In [kang2018self], it has been shown that SASRec is about 11 times faster than Caser and 17 times faster than GRU4Rec and achieves much better NDCG@10 results so we did not include Caser and GRU4Rec in our comparisons. Therefore, we only compare the training speeds and ranking performances among SASRec, SSE-PT and SSE-PT++. Given that we added additional user embeddings into our SSE-PT model, it is expected that it will take slightly longer to train our model than un-personalized SASRec. In Figure 4, max length is used for SSE-PT++, and is used for SSE-PT and SASRec. We find empirically that training speed of the SSE-PT and SSE-PT++ model are comparable to that of SASRec, with SSE-PT++ being the fastest and the best performing model. It is clear that our SSE-PT and SSE-PT++ achieve much better ranking performances than our baseline SASRec using the same training time in Figure 4.
4.7 Ablation Study
4.7.1 SSE probability

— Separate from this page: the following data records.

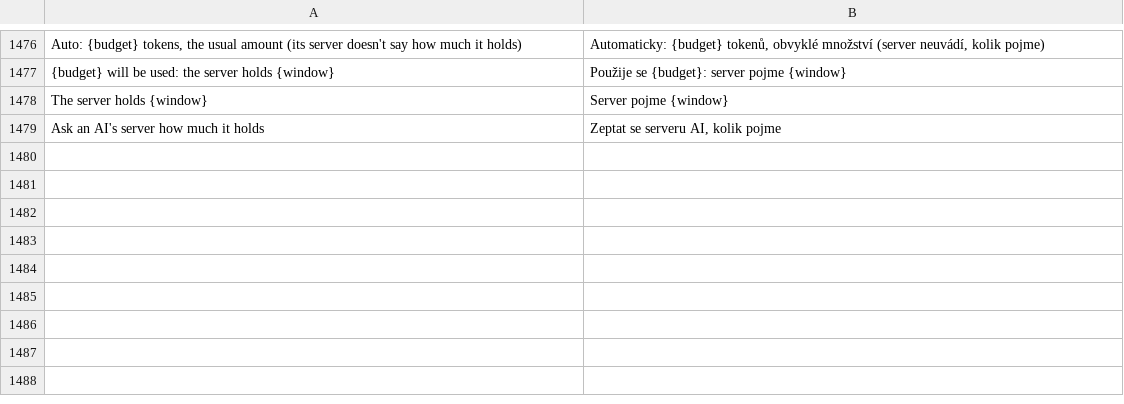
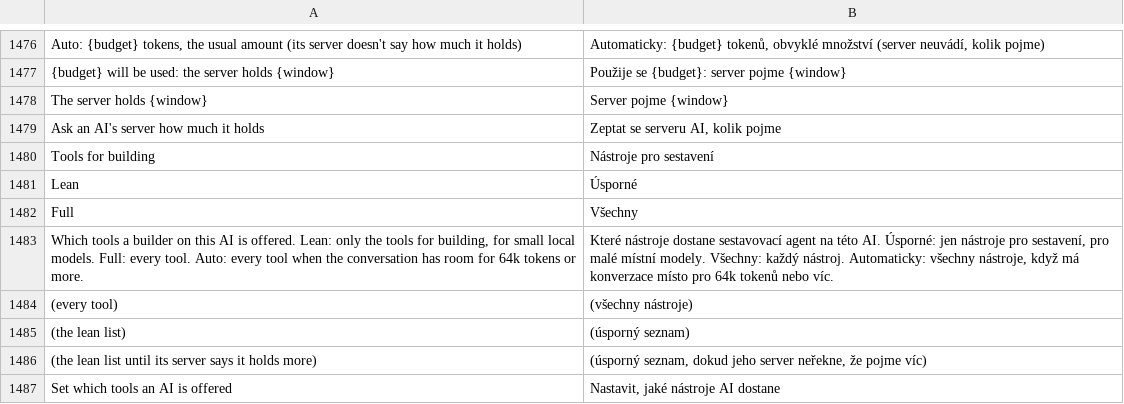
Before and after one commit to rehua7686/craft-anything, a TSV file: crates/ui-egui/src/i18n/cs.tsv, drawn as a sheet; only a part is shown, gaps mark what is left out; the diff names each change by its address in the sheet, - before the commit and + after, or states it on an @@ line.

```diff
--- a/crates/ui-egui/src/i18n/cs.tsv
+++ b/crates/ui-egui/src/i18n/cs.tsv
+row 1480: Tools for building | Nástroje pro sestavení
+row 1481: Lean | Úsporné
+row 1482: Full | Všechny
+row 1483: Which tools a builder on this AI is offered. Lean: only the tools for building, for small local models. Full: every tool. Auto: every tool when the conversation has room for 64k tokens or more. | Které nástroje dostane sestavovací agent na této AI. Úsporné: jen nástroje pro sestavení, pro malé místní modely. Všechny: každý nástroj. Automaticky: všechny nástroje, když má konverzace místo pro 64k tokenů nebo víc.
+row 1484: (every tool) | (všechny nástroje)
+row 1485: (the lean list) | (úsporný seznam)
+row 1486: (the lean list until its server says it holds more) | (úsporný seznam, dokud jeho server neřekne, že pojme víc)
+row 1487: Set which tools an AI is offered | Nastavit, jaké nástroje AI dostane
```
Also changed, not shown: crates/ui-egui/src/i18n/es.tsv, crates/ui-egui/src/i18n/ka.tsv, 25 other files.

Given the importance of SSE regularization for our SSE-PT model, we carefully examined the SSE probability for input user embedding in Table 8. We find that the hyper-parameter SSE probability is not too sensitive: anywhere between 0.4 and 1.0 gives good results, better than parameter sharing and not using SSE-SE. This is also evident based on comparison results in Table 6.
4.7.2 Sampling Probability
Recall that the sampling probability is unique to our SSE-PT++ model. We show in Table 9 using an appropriate sampling probability like 0.2-0.3 would allow it to outperform SSE-PT when the same maximum length is used.
4.7.3 Number of Attention Blocks
We find for our SSE-PT model, a larger number of attention blocks is preferred. One can easily see in Table 10, the optimal ranking performances are achieved at for Movielens1M dataset and at for Movielens10M dataset.
4.7.4 Number of Negatives Sampled
We want to make sure the number of negatives sampled during evaluation or difference in the usage of regularization techniques does not affect our final conclusion. So we add another set of experiments to remove personalization for our SSE-PT model while keeping all the regularization techniques we used. Based on the results in Table 11, we are positive that the personalized model always outperforms the un-personalized one even if we use the same regularization techniques. This holds true regardless of how many negatives sampled during evaluations.
In this paper, we propose a novel neural network architecture called Personalized Transformer for the temporal collaborative ranking problem. It enjoys the benefits of being a personalized model, therefore achieving better ranking results for individual users than the current state-of-the-art. By examining the attention mechanisms during inference, the model is also more interpretable and tends to pay more attention to recent items in long sequences than un-personalized deep learning models.